Before-and-after page screenshots:
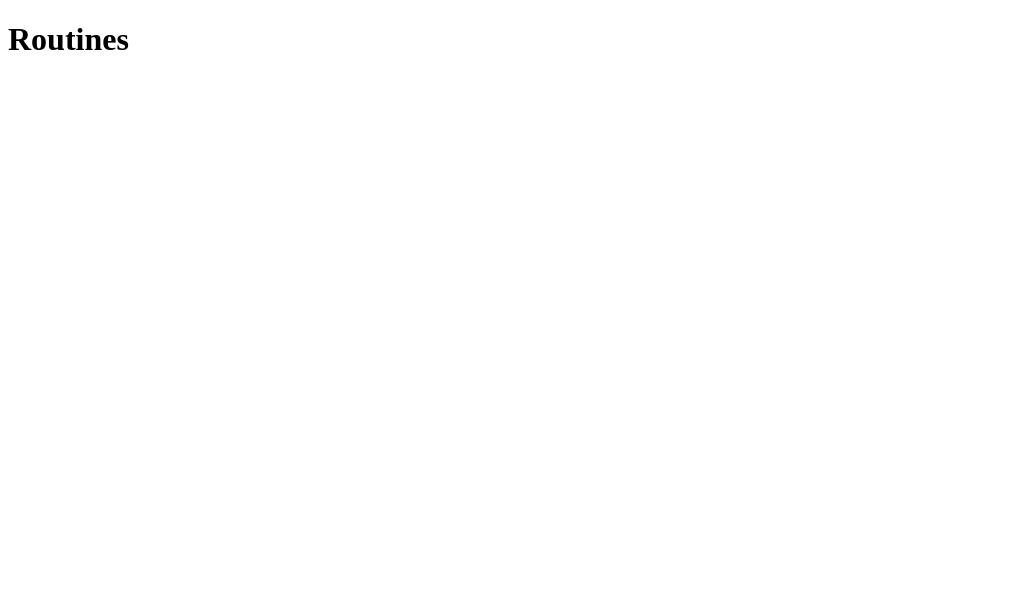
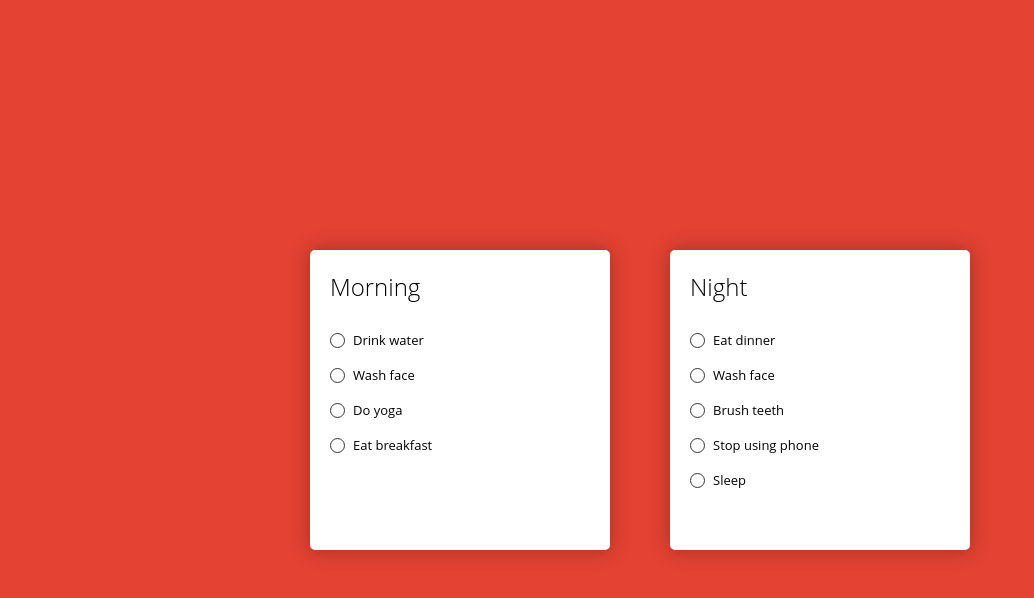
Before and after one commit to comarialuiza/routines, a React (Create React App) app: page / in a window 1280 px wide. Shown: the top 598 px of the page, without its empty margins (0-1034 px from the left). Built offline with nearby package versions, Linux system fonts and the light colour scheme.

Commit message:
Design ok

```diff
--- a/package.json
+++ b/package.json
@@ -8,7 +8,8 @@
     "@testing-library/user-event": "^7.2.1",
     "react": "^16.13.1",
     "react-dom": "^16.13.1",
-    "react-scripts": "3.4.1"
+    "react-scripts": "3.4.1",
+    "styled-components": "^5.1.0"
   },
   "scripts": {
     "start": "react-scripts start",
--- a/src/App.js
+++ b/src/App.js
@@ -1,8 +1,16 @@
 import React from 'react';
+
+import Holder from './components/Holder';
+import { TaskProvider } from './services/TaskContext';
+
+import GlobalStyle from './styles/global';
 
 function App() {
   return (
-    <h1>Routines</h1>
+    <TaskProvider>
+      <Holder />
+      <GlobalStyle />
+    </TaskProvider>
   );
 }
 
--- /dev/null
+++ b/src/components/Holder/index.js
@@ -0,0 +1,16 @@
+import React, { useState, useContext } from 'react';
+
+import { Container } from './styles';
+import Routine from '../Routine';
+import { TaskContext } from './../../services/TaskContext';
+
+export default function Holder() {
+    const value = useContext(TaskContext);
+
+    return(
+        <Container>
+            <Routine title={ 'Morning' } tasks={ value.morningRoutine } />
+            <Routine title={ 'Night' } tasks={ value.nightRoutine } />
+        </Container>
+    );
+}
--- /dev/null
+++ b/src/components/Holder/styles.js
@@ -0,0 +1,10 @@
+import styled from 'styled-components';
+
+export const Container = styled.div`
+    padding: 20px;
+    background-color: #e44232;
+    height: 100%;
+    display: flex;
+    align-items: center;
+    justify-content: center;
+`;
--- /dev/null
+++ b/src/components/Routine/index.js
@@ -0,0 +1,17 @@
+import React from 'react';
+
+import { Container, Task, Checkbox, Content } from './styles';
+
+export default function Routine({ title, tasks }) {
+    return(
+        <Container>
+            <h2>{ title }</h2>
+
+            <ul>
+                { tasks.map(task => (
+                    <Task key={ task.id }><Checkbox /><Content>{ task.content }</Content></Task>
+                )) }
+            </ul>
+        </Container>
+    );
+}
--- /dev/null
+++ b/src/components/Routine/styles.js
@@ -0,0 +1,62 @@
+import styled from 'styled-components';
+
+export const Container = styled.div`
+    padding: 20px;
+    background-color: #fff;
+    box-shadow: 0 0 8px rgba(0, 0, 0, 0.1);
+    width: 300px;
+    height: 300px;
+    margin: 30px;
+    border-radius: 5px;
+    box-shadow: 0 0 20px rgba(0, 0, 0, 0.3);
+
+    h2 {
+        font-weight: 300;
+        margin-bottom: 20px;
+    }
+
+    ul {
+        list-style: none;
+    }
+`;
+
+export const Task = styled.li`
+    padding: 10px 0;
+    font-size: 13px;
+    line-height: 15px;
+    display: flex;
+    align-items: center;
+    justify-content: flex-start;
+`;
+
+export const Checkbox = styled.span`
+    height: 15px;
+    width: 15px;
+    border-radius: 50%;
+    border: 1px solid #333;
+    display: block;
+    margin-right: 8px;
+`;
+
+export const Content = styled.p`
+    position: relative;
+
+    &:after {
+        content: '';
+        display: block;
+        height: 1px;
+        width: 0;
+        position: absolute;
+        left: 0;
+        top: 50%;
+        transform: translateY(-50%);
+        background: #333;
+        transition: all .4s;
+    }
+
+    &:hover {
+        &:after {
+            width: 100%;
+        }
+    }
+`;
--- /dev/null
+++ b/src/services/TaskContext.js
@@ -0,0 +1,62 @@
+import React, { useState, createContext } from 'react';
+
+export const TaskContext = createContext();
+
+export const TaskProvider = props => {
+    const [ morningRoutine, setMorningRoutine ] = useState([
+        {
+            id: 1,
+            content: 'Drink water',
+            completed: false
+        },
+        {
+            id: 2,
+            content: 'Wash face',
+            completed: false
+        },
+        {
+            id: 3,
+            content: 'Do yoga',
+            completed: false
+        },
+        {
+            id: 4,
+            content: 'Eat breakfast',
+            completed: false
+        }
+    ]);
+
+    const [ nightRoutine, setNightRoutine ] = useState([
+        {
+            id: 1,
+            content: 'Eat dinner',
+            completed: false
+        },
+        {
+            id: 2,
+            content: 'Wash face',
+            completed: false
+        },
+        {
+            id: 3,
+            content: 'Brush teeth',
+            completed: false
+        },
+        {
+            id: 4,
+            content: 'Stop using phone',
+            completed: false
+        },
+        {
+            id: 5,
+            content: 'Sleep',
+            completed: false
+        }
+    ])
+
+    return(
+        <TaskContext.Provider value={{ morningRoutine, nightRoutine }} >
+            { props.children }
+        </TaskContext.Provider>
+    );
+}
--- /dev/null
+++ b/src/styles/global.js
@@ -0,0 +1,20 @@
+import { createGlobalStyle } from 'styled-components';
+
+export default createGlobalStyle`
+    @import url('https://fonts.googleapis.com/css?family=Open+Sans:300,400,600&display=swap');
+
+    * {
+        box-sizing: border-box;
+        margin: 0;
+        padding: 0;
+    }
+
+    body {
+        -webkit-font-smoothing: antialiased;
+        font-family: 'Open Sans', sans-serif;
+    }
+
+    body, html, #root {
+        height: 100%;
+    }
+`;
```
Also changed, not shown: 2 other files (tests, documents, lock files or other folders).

TASK TO COMPLETE >> Please count the lines above that contain the string "TaskContext" and reply with the number alone.

OUTPUT OF THE TASK >> 7